Plato once taught that the goal of geometry is to lift the soul from the bonds of the sensible to higher pastures of philosophy. In a similar vein a realist might say that it is uncovering the hidden reality of nature that animates science. But this stance naturally undermines itself, once science replaces the apparent reality of everyday life (or older theory) with deeper scientific reality, and transfers its realist commitments to the latter, the same doubt arises about the latter as it raises about the former. Indeed, scientists are trained not to take appearances at face value and seek ever deeper explanations. Cao and Schweber give an interesting account of how this dynamic plays out in modern physics in Conceptual Foundations and the Philosophical Aspects of Renormalization Theory:"the recent developments support a pluralism in theoretical ontology, an antifoundationalism in epistemology and an antireductionism in methodology.
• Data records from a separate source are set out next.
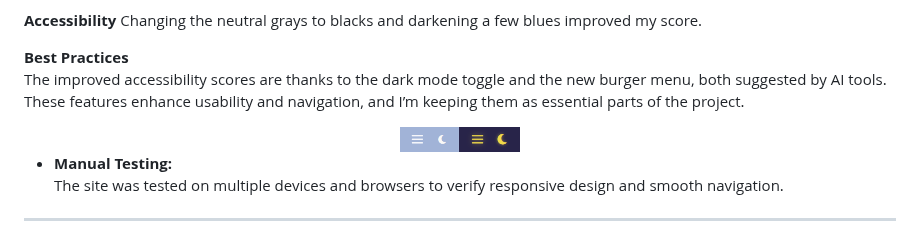
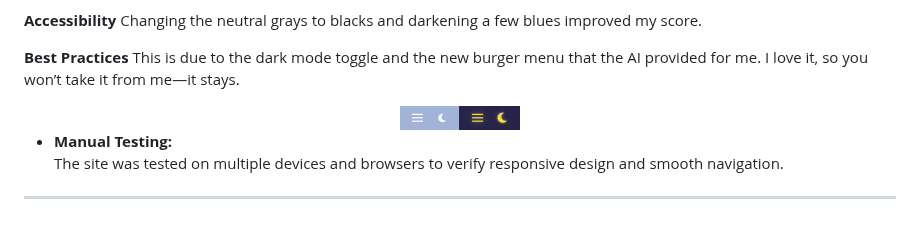
Before and after one commit to TBragg88/Mental-Awareness-Project, a Markdown page: README.md, the part around the change. Drawn GitHub-style.

Commit message:
update: refine accessibility section in README to clarify the impact of dark mode toggle and burger menu

```diff
--- a/README.md
+++ b/README.md
@@ -148,11 +148,12 @@ After creating a mobile-sized version of the header and preloading both headers,
 Changing the neutral grays to blacks and darkening a few blues improved my score.
 
 **Best Practices**
-The improved accessibility scores are thanks to the dark mode toggle and the new burger menu, both suggested by AI tools. These features enhance usability and navigation, and I’m keeping them as essential parts of the project.
+This is due to the dark mode toggle and the new burger menu that the AI provided for me. I love it, so you won’t take it from me—it stays.
 
 <div align="center">
   <img src="./Wireframes/burger-moon.png" alt="Burger Menu with Moon Icon" width="120"/>
 </div>
+
 
 
 
```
These implications are in sharp contrast with the neo-Platonism implicit in the traditional pursuit of quantum field theorists... which assumed that, through rational (mainly mathematical) human activities, one could arrive at an ultimate stable theory of everything." (see especially pp.73-77).
The scientific method itself is not a natural extension of realism, but something in tension with it. The hypothetico-deductive origin of mature scientific ontologies plainly means that they took shape in speculation, only empirical consequences of which were confirmed afterwards. This gives rise to the famous problem of underdetermination of scientific theories, associated with Duhem and Quine. And the "no miracles" argument from empirical success to realism is acknowledged to be logically uncompelling even by realists. Looking at history it is hard to expect that fundamental theories of today can not share the fate of geocentrism and ether, whose empirical consequences are nonetheless fully integrated into the modern theories, affirming the empirical continuity of science.
Anti-realism in ontology goes hand in hand with instrumentalism in epistemology, and a different understanding of the goals of science. They are empirical adequacy, and more remotely practical success of applications, rather than a search for hidden reality. This may strike a realist as lowly and demeaning of science, but that again is appeal to emotions, and mechanics too once "corrupted the good of geometry", according to Plato, for it "uses bodies needing much vulgar manual labor". There is no being right or wrong about goals, they are not matters of fact. This is one reason why the dispute is perennial. Anti-realism and instrumentalism take the scientific method itself at face value, and view the ontologies it produces only as tools. Anti-realism takes an agnostic position on reality of theoretical entities, and the idealism/materialism dispute in particular, and questions if one can even make sense of "mind-independent" (as opposed to just not mind-determined) reality. Unlike realism, it is a stable position, starting at anti-realism one is anchored there, whereas starting at realism one has to resist being led away from it. And it has as much faith in science as does realism, but on its own terms.
Here is Quine's description of his faith in science in On What There Is, that an anti-realist can largely endorse:"The physical conceptual scheme simplifies our account of experience because of the way myriad scattered sense events come to be associated with single so-called objects; still there is no likelihood that each sentence about physical objects can actually be translated, however deviously and complexly, into the phenomenalistic language... Viewed from within the phenomenalistic conceptual scheme, the ontologies of physical objects and mathematical objects are myths. The quality of myth, however, is relative; relative, in this case, to the epistemological point of view. This point of view is one among various, corresponding to one among our various interests and purposes". Technically Quine self-identifies as a realist, see however How does Quine answer the metaphysician's charge that scientism is self-refuting? for the nature of his "realism".